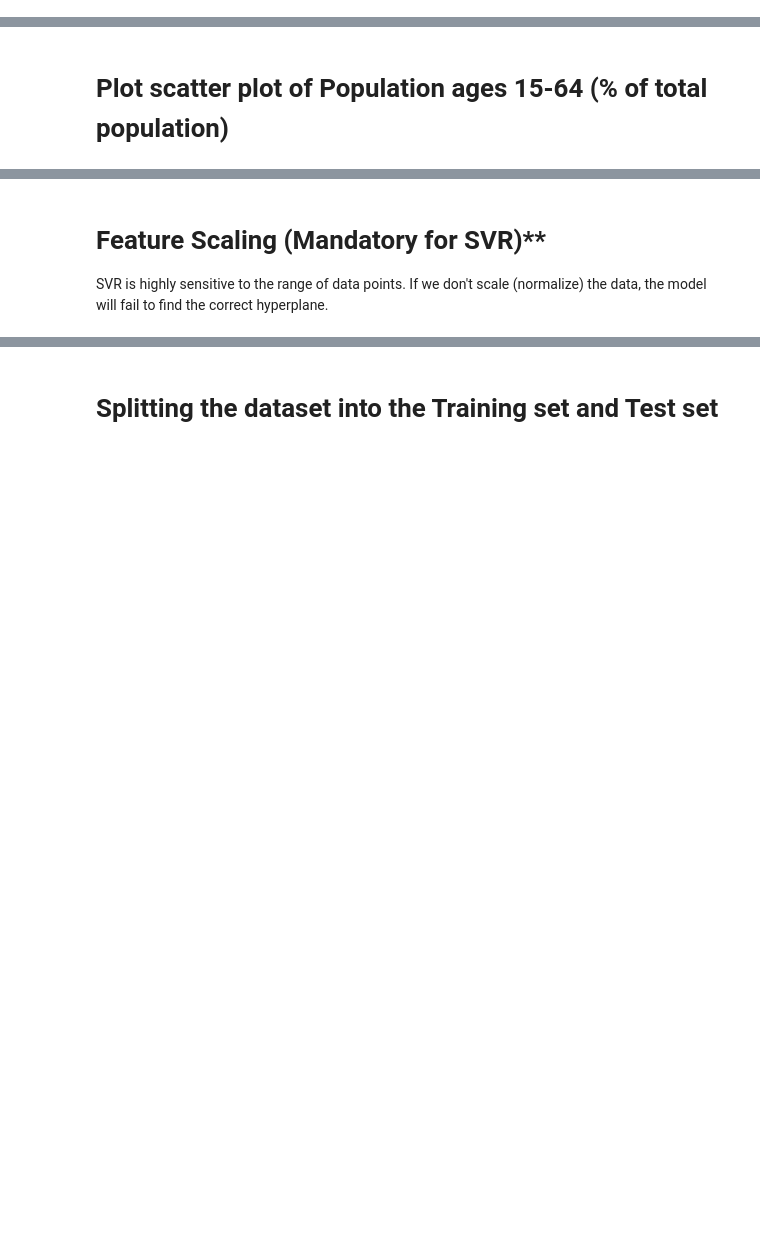
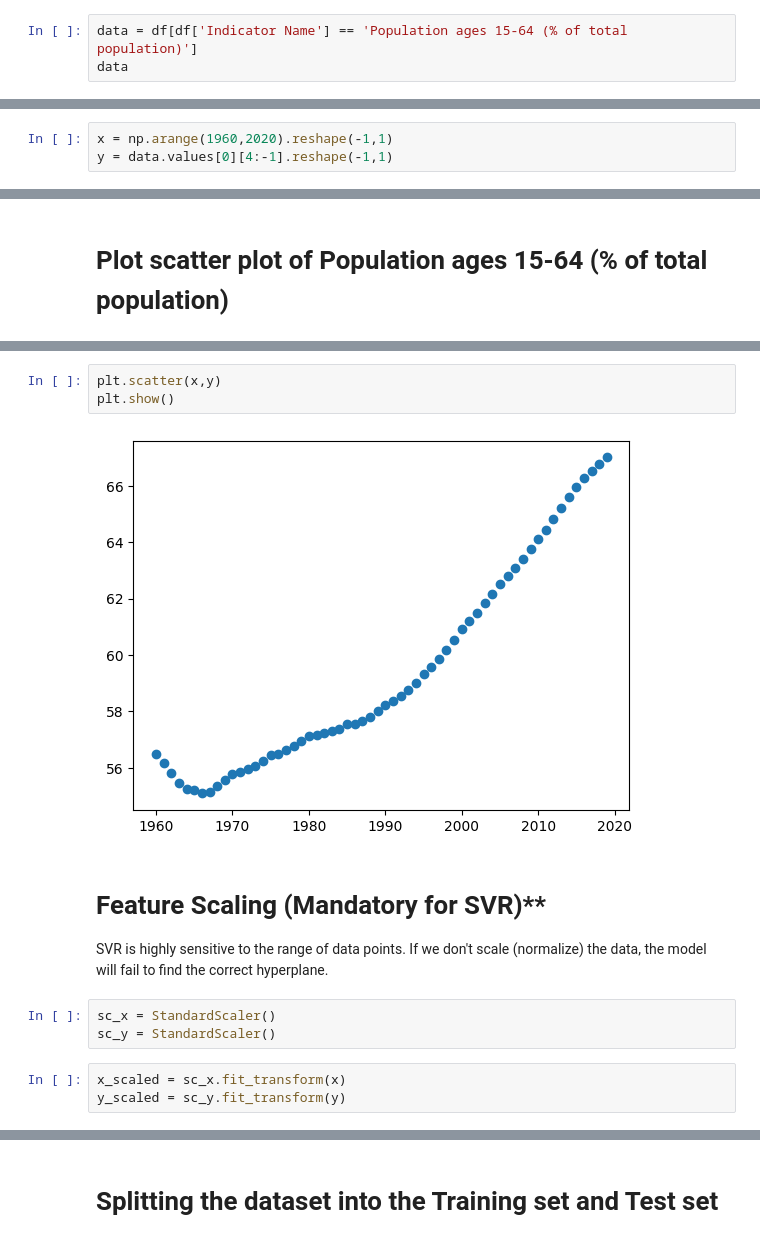
Before and after one commit to NeelHGohel/SEM-6, a Jupyter notebook: Machine Learning & Deep Learning/Lab 05/Lab 05.ipynb, the cells around one changed output, grey strips where cells are left out. Saved outputs shown, nothing was run; the diff lists cells and outputs as text; blank space fills up the shorter version.

```diff
--- a/Machine Learning & Deep Learning/Lab 05/Lab 05.ipynb
+++ b/Machine Learning & Deep Learning/Lab 05/Lab 05.ipynb
@@ -33,3 +39,6 @@ df
 1440 rows × 65 columns
 # %% [markdown]
 # Perform conditional selection to find - Population ages 15-64 (% of total population)
+# %%
+data = df[df['Indicator Name'] == 'Population ages 15-64 (% of total population)']
+data
@@ -56,0 +51,3 @@ array([[56.49748004],
+# %%
+x = np.arange(1960,2020).reshape(-1,1)
+y = data.values[0][4:-1].reshape(-1,1)
@@ -63,3 +96,14 @@ array([[56.49748004],
+# %%
+plt.scatter(x,y)
+plt.show()
+# %% [output]
+[figure, added]
 # %% [markdown]
 # Feature Scaling (Mandatory for SVR)**
 SVR is highly sensitive to the range of data points. If we don't scale (normalize) the data, the model will fail to find the correct hyperplane.
+# %%
+sc_x = StandardScaler()
+sc_y = StandardScaler()
+# %%
+x_scaled = sc_x.fit_transform(x)
+y_scaled = sc_y.fit_transform(y)
```
Also changed, not shown: parts of 25 cells of this notebook, 3 other files.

__________

TO DO.
Locate all lines in the listing above with the word "data" and copy them.

OUTPUT OF THE TASK.
+data = df[df['Indicator Name'] == 'Population ages 15-64 (% of total population)']
+data
+y = data.values[0][4:-1].reshape(-1,1)
 SVR is highly sensitive to the range of data points. If we don't scale (normalize) the data, the model will fail to find the correct hyperplane.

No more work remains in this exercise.